Once that is completed, I'm planning on getting back to my new novel that I started writing in the Autumn of 2014. It's much darker than anything I've ever imagined, and the narration is inspired by Joanne Harris' "Blackberry Wine." It's definitely an experiment, and it'll be fun to take my time exploring that.

There are lots of books I'm looking forward to reading this year (though, sadly, The Winds of Winter is not going to be one :( George R. R. Martin, you're breaking out hearts!) including The Fire Sermon. I've read the teaser, I've read more than a few reviews, and it's going to be really interesting to read a book where disabilities and treatment of people with them is strongly examined. Francesca Haig is, no doubt, going to be heaped with plaudits.

I've just started reading The Name of the Wind, by Patrick Rothfuss, and I've never examined a book so closely to try and figure out how exactly the author has made it so damned good (except, perhaps, The Eyes of the Dragon by Stephen King. My friend Jennie has to vet the Stephen King books I'm allowed to read, though...)

I also resolve to be on Wattpad a lot more, just because it seems like an amazing community of writers and I want to be a part of that. I also need to start experimenting again with free writing... it can be so easy to get bogged down in a first, second, third draft, and sometimes miss why I love writing - there's nothing like the feeling of creating your own worlds.

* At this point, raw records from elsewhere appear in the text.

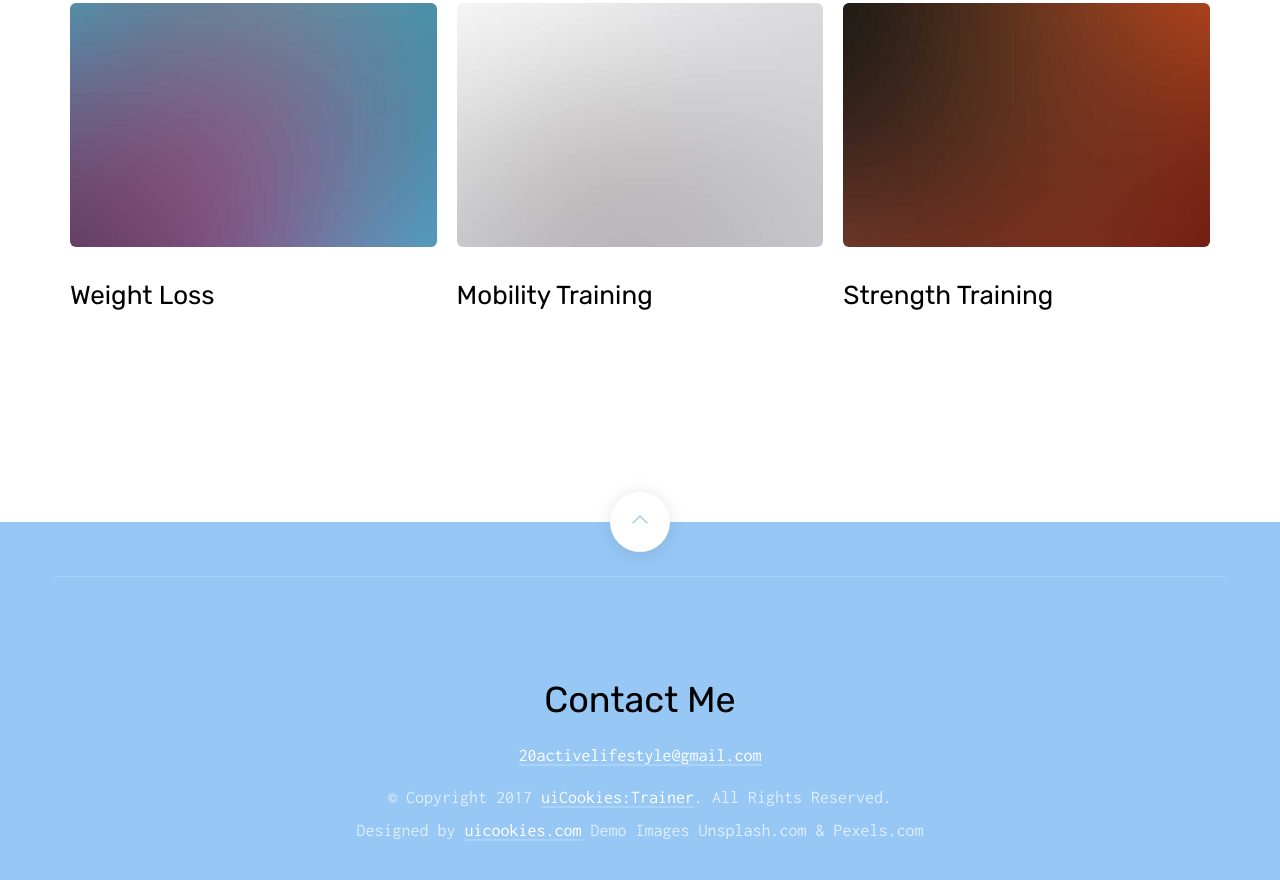
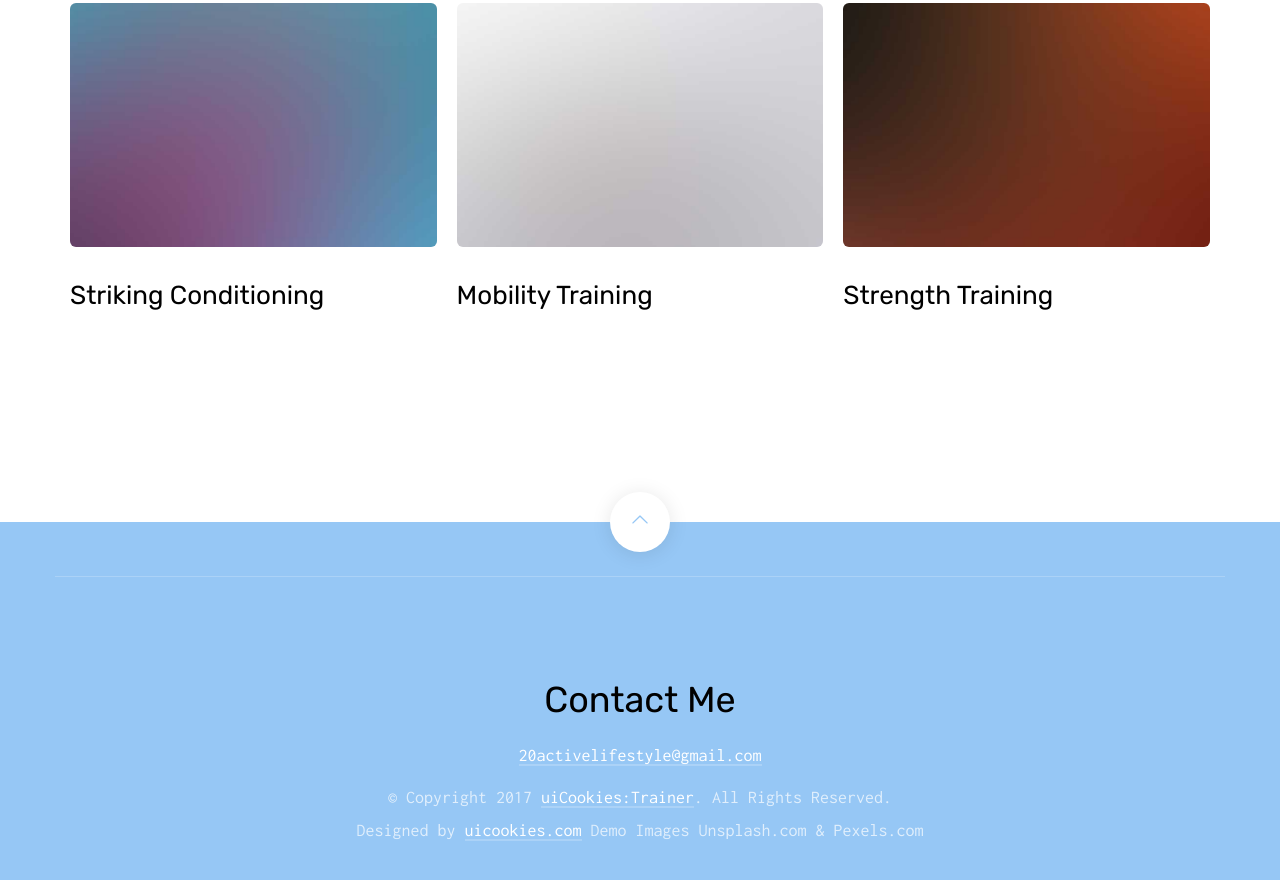
Before and after one commit to manny-fl/.github.io, a website: page index.html in a window 1280 px wide. Shown: the part 2150-3030 px from the top of the page. Drawn offline with Linux system fonts and the light colour scheme; files whose address does not match are found by name.

Commit message:
updated column

```diff
--- a/index.html
+++ b/index.html
@@ -113,7 +113,7 @@
               <div class="item">
                 <div class="probootstrap-program">
                   <a href="#"><img src="img/img_1.jpg" alt="Free Bootstrap Template by uicookies.com" class="img-responsive img-rounded"></a>
-                  <h3>Weight Loss</h3>
+                  <h3>Striking Conditioning</h3>
                   <p></p>
                 </div>
               </div>
```
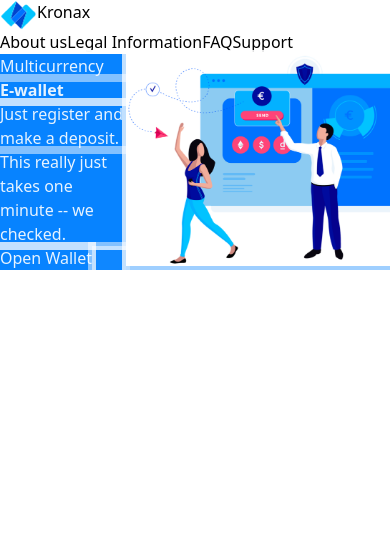
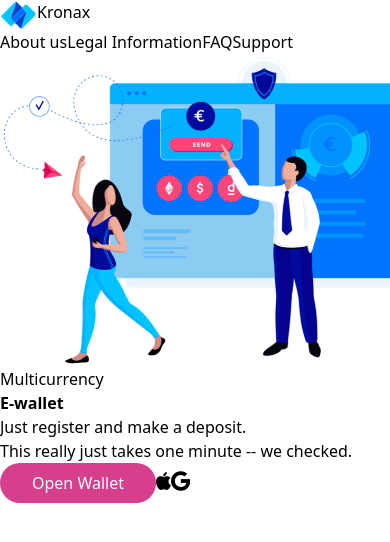
Before and after one commit to mostafabahri/kronax-landing, a website: page public/index.html in a window 390 px wide. Drawn offline with nearby package versions, Linux system fonts and the light colour scheme; files that its build step writes are made by us from their sources.

Commit message:
add logo

```diff
--- a/public/index.html
+++ b/public/index.html
@@ -3,8 +3,7 @@
 <head>
     <meta charset="utf-8">
     <meta name="viewport" content="width=device-width, initial-scale=1, shrink-to-fit=no">
-    <link rel="icon" type="image/png" sizes="32x32" href="/favicon-32x32.png">
-    <link rel="icon" type="image/png" sizes="16x16" href="/favicon-16x16.png">
+    <link rel="icon" type="image/png" sizes="32x32" href="/images/logo.png">
     <link href="https://unpkg.com/ionicons@4.5.10-0/dist/css/ionicons.min.css" rel="stylesheet">
     <link rel="stylesheet" href="/build/tailwind.css">
     <link rel="stylesheet" href="/debug-v1.css">
@@ -23,8 +22,8 @@
         <li><a href="#">Support</a></li>
     </ul>
 </nav>
-<main class="debug">
-    <div class="flex justify-between">
+<main class="">
+    <div class="flex justify-between md:pl-40 sm:flex-col md:flex-row flex-col-reverse">
         <section class="">
             <div>
                 <div>
@@ -36,10 +35,10 @@
                     <p>This really just takes one minute -- we checked.</p>
                 </div>
                 <div class="flex">
-                    <button href="#" class="">Open Wallet</button>
+                    <button href="#" class="px-8 py-2 text-white bg-pink-600 rounded-full">Open Wallet</button>
                     <div class="inline-flex">
-                        <!--<div class="rounded"><i class="ion-logo-apple text-2xl"></i></div>-->
-                        <!--<div class="rounded"><i class="ion-logo-google text-2xl"></i></div>-->
+                        <div class="rounded"><i class="ion-logo-apple text-2xl"></i></div>
+                        <div class="rounded"><i class="ion-logo-google text-2xl"></i></div>
                     </div>
                 </div>
             </div>
```
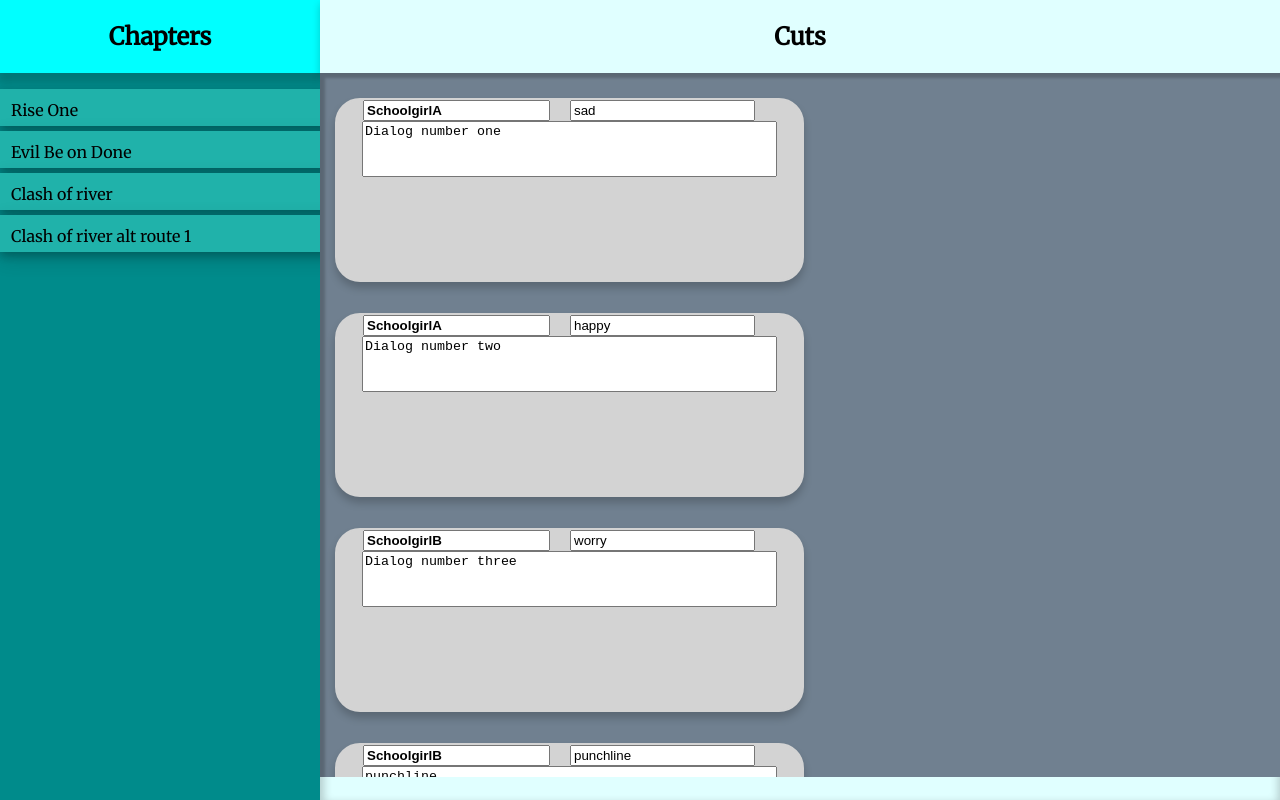
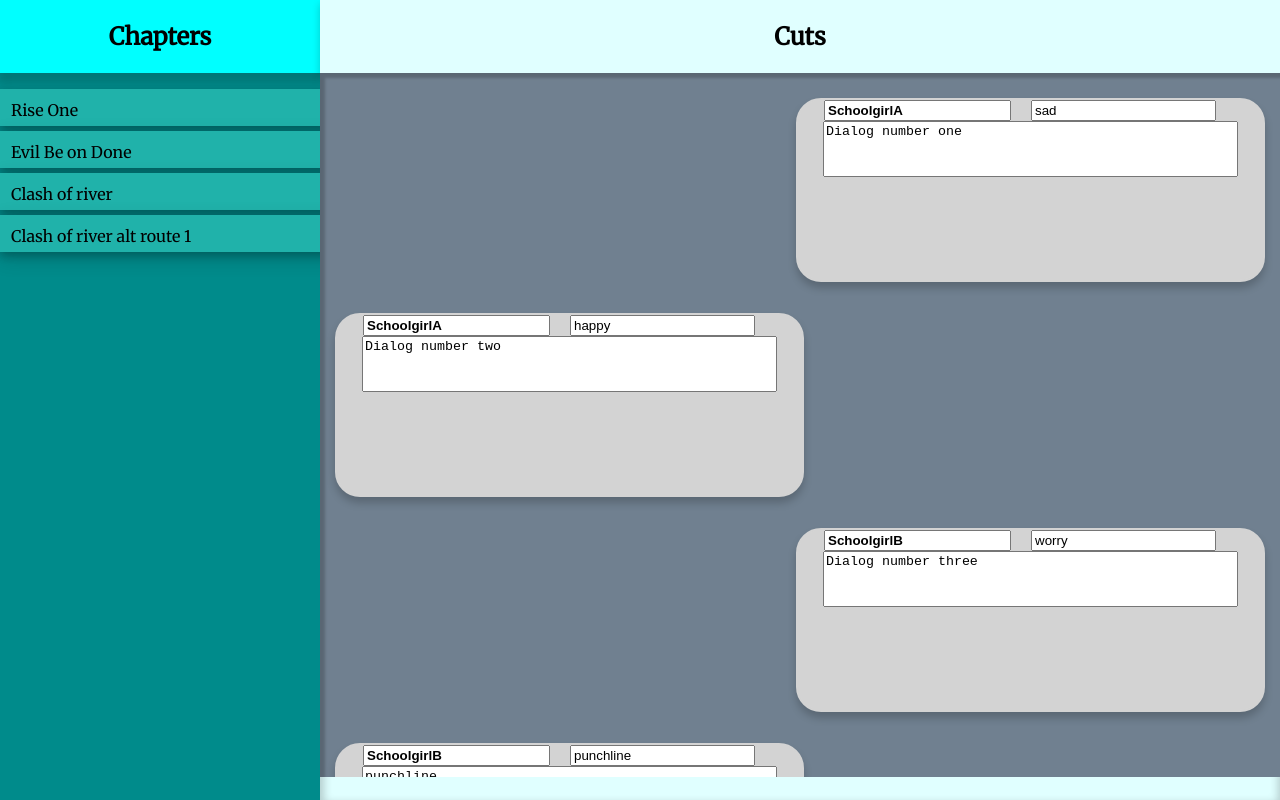
Before and after one commit to Vidsneezes/NanorenoVisualEditor, a React (Create React App) app: page / in a window 1280 px wide. Built offline with nearby package versions, Linux system fonts and the light colour scheme.

Commit message:
adde hook callback to process data to app js from cutblock

```diff
--- a/src/App.js
+++ b/src/App.js
@@ -9,29 +9,38 @@ const sampleJson = [
     "skit": "SchoolgirlA",
     "emotion": "sad",
     "text": "Dialog number one",
-    "key":"dfk"
+    "key":"dfk",
+    "side":"right"
   },
   {
     "skit": "SchoolgirlA",
     "emotion": "happy",
     "text": "Dialog number two",
-    "key":"fd"
+    "key":"fd",
+    "side":"left"
   },
   {
     "skit": "SchoolgirlB",
     "emotion": "worry",
     "text": "Dialog number three",
-    "key":"eee"
+    "key":"eee",
+    "side":"right"
   },
   {
     "skit": "SchoolgirlB",
     "emotion": "punchline",
     "text": "punchline",
-    "key":"cc"
+    "key":"cc",
+    "side":"left"
   }
 ];
 
 class App extends Component {
+  handleData() {
+    sampleJson[0].side = "right";
+    console.log("change data");
+  }
+
   render() {
     return (
       <div className="App">
@@ -39,7 +48,7 @@ class App extends Component {
           <ChaptersView />
         </div>
         <div className="App-CutView">
-          <CutView cutData={sampleJson}/>
+          <CutView cutData={sampleJson} handleData={this.handleData}/>
         </div>
       </div>
     );
--- a/src/components/cutview/CutView.js
+++ b/src/components/cutview/CutView.js
@@ -10,7 +10,7 @@ class CutView extends Component {
   render() {
     var count = 0;
     const cuts = this.props.cutData.map((data)=>
-      <CutBlock key={data.key} cutData={data} contentAlign="cut-content-left"/>
+      <CutBlock key={data.key} cutData={data} handleData={this.props.handleData}/>
     );
 
     return (
--- a/src/components/cutview/cutblock/CutBlock.js
+++ b/src/components/cutview/cutblock/CutBlock.js
@@ -7,16 +7,17 @@ class CutBlock extends Component {
     this.state = {
       focus: false
     }
+    this.handleClick = this.handleClick.bind(this);
   }
 
   handleClick(){
-    console.log("blue berries");
+    this.props.handleData();
   }
 
   renderFocused(){
     return (
       <li className="cut-element" onClick={this.handleClick}>
-        <div className={this.props.contentAlign}>
+        <div className={"cut-content-"+this.props.cutData.side}>
           <div className="cut-meta">
             <input className="input-actorname" type="text" placeholder="actorname" value={this.props.cutData.skit}/>
             <input className="input-emotion" type="text" placeholder="emotion" value={this.props.cutData.emotion}/>
```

That's it for now, I guess... I've got some new reviews that need writing, after all!